GIVEN RECORDS Block Start

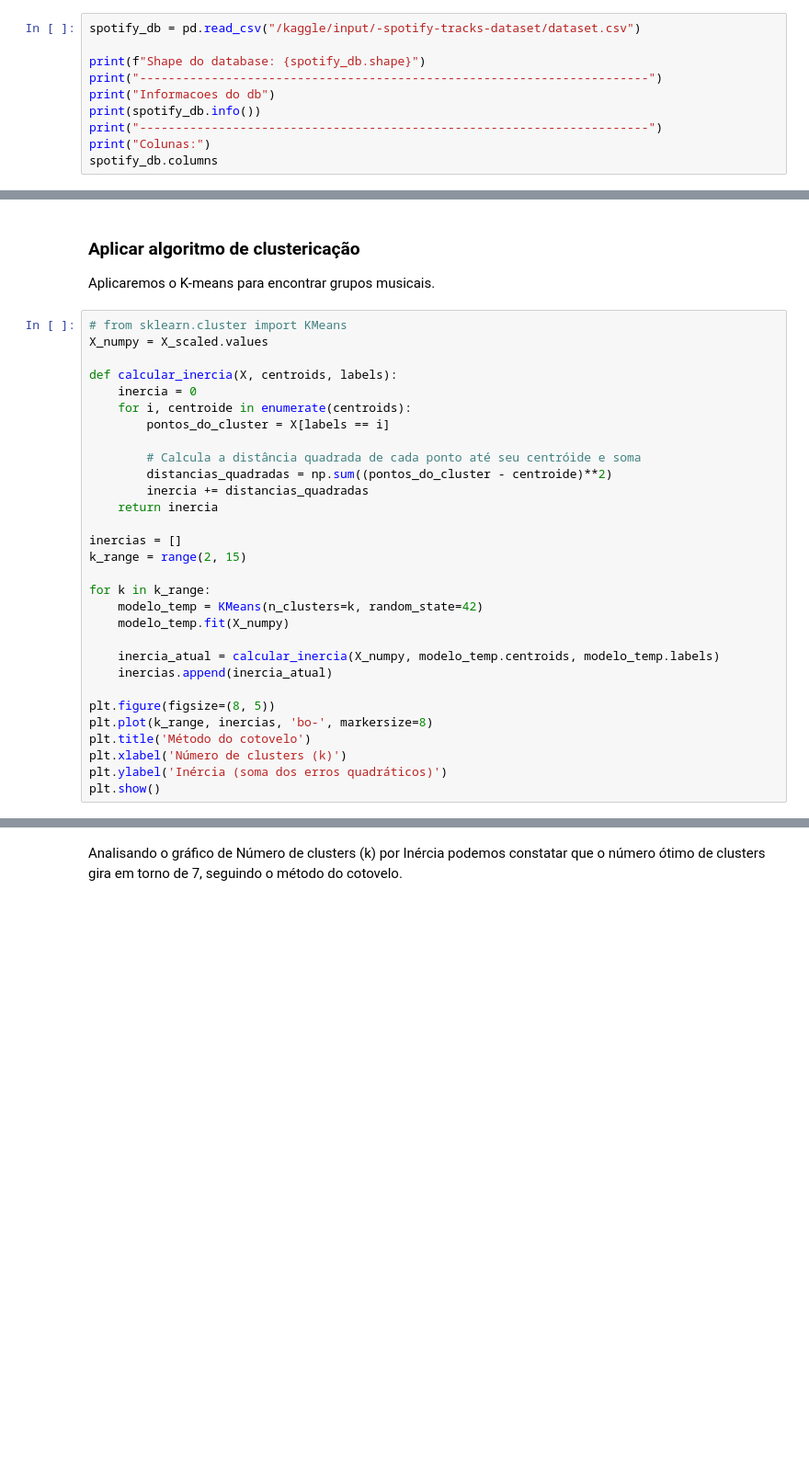
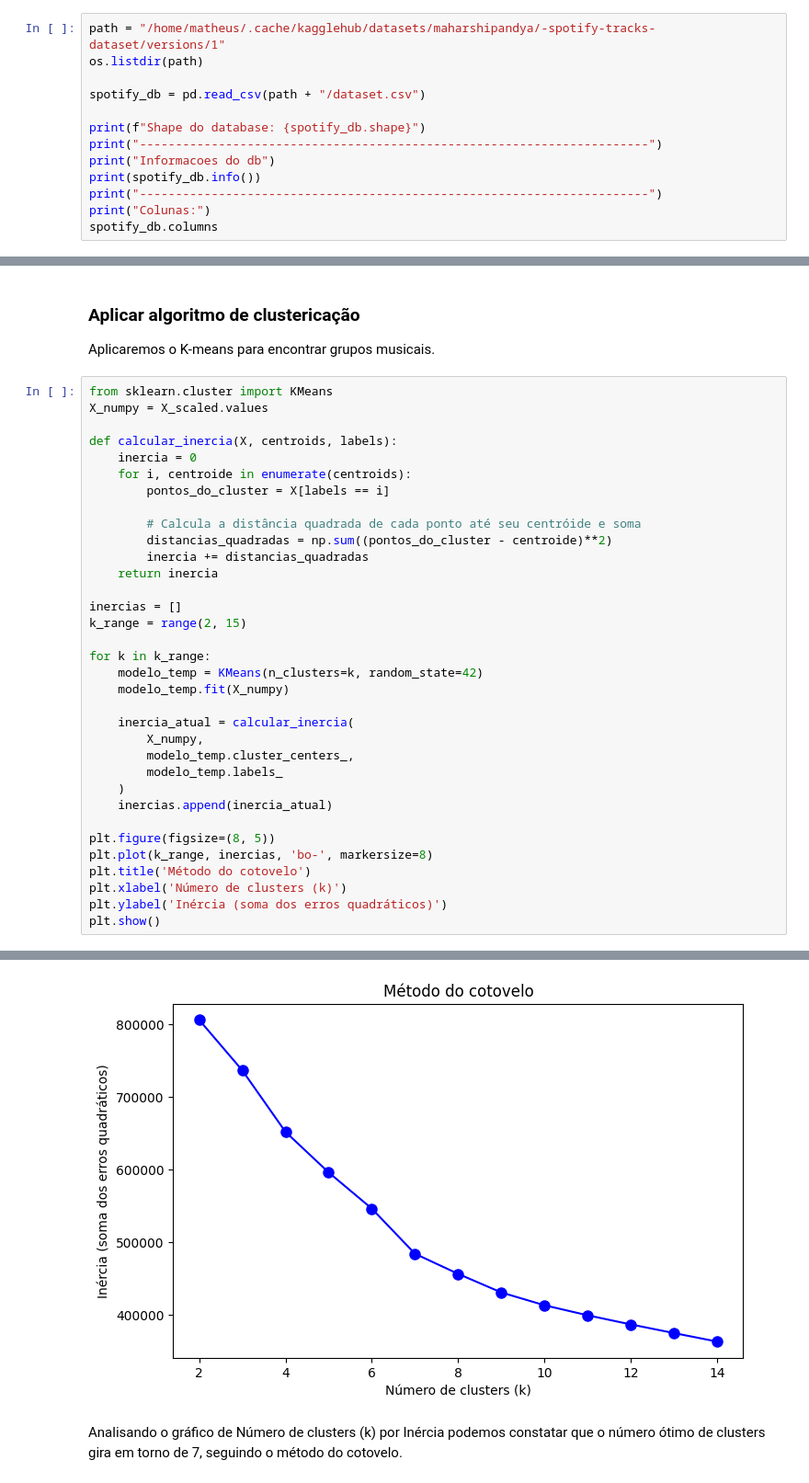
Before and after one commit to MatheusRegoDev/AMnS-projects-2025.2-BTI-UFRN, a Jupyter notebook: AMnS_Unid_III_Exercicio.ipynb, the cells around one changed output, grey strips where cells are left out. Shown at 92% size. Cells and saved outputs as stored; diff of their text form; blank space fills up the shorter version.

Commit message:
- Fix: Correção dos algoritmos de reduc e clusters

```diff
--- a/AMnS_Unid_III_Exercicio.ipynb
+++ b/AMnS_Unid_III_Exercicio.ipynb
@@ -54,7 +72,10 @@ Path to dataset files: /kaggle/input/-spotify-tracks-dataset
 # %% [markdown]
 ### Explorando o dataset
 # %%
-spotify_db = pd.read_csv("/kaggle/input/-spotify-tracks-dataset/dataset.csv")
+path = "/home/matheus/.cache/kagglehub/datasets/maharshipandya/-spotify-tracks-dataset/versions/1"
+os.listdir(path)
+
+spotify_db = pd.read_csv(path + "/dataset.csv")
 
 print(f"Shape do database: {spotify_db.shape}")
 print("-----------------------------------------------------------------------")
@@ -529,7 +233,7 @@ plt.show()
 
 Aplicaremos o K-means para encontrar grupos musicais.
 # %%
-# from sklearn.cluster import KMeans
+from sklearn.cluster import KMeans
 X_numpy = X_scaled.values
 
 def calcular_inercia(X, centroids, labels):
@@ -549,7 +253,11 @@ for k in k_range:
     modelo_temp = KMeans(n_clusters=k, random_state=42)
     modelo_temp.fit(X_numpy)
 
-    inercia_atual = calcular_inercia(X_numpy, modelo_temp.centroids, modelo_temp.labels)
+    inercia_atual = calcular_inercia(
+        X_numpy,
+        modelo_temp.cluster_centers_,
+        modelo_temp.labels_
+    )
     inercias.append(inercia_atual)
 
 plt.figure(figsize=(8, 5))
@@ -563,3 +270,4 @@ AttributeError: 'KMeans' object has no attribute 'centroids'
+[figure, added]
 # %% [markdown]
 Analisando o gráfico de Número de clusters (k) por Inércia podemos constatar que o número ótimo de clusters gira em torno de 7, seguindo o método do cotovelo.
 # %%
```
Also changed, not shown: parts of 11 cells of this notebook.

GIVEN RECORDS Block End

> _ASSIGNMENT_:
Extract every line containing the string "dataset" from the data above.

> _RESULT OF THIS TASK_:
@@ -54,7 +72,10 @@ Path to dataset files: /kaggle/input/-spotify-tracks-dataset
 ### Explorando o dataset
-spotify_db = pd.read_csv("/kaggle/input/-spotify-tracks-dataset/dataset.csv")
+path = "/home/matheus/.cache/kagglehub/datasets/maharshipandya/-spotify-tracks-dataset/versions/1"
+spotify_db = pd.read_csv(path + "/dataset.csv")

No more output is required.